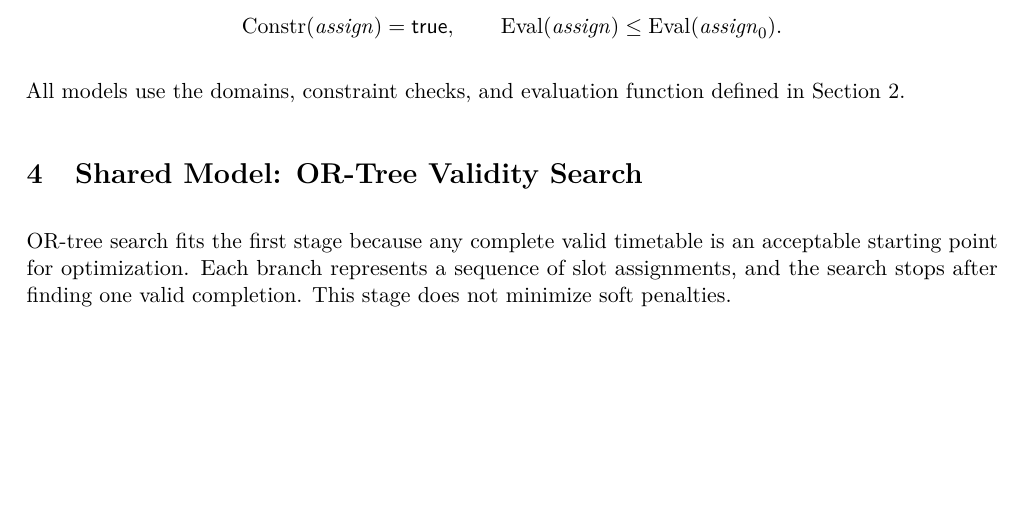
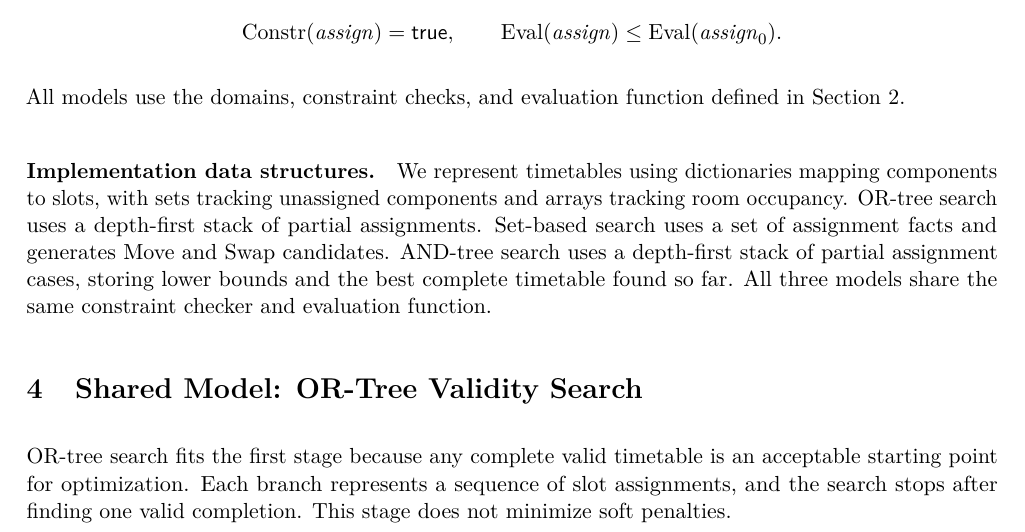
Before and after one commit to Essam-Khawaja/CPSC433-Project, a LaTeX paper (CPSC_433/main.tex, which reads CPSC_433/sections/3-architecture.tex): part of page 8 of 18 before the commit and part of page 8 of 19 after it, cut so that both start at the same text, the shorter picture padded with empty space. Compiled offline with pdfLaTeX.

Commit message:
added a little data structure paragraph

```diff
--- a/CPSC_433/sections/3-architecture.tex
+++ b/CPSC_433/sections/3-architecture.tex
@@ -66,5 +66,16 @@ $\mathit{assign}\in\{\mathit{assign}_A,\mathit{assign}_B\}$,
 All models use the domains, constraint checks, and evaluation
 function defined in Section~\ref{sec:problem}.
 
+
+\paragraph{Implementation data structures.}
+We represent timetables using dictionaries mapping components to slots,
+with sets tracking unassigned components and arrays tracking room
+occupancy. OR-tree search uses a depth-first stack of partial assignments.
+Set-based search uses a set of assignment facts and generates Move and
+Swap candidates. AND-tree search uses a depth-first stack of partial
+assignment cases, storing lower bounds and the best complete timetable
+found so far. All three models share the same constraint checker and
+evaluation function.
+
 \setlength{\parindent}{\savedparindent}
 \setlength{\parskip}{\savedparskip}
```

◆ **Exercise goal**
The required answer is each line of the entries containing the string "uses".

◆ **Worked solution**
+occupancy. OR-tree search uses a depth-first stack of partial assignments.
+Set-based search uses a set of assignment facts and generates Move and
+Swap candidates. AND-tree search uses a depth-first stack of partial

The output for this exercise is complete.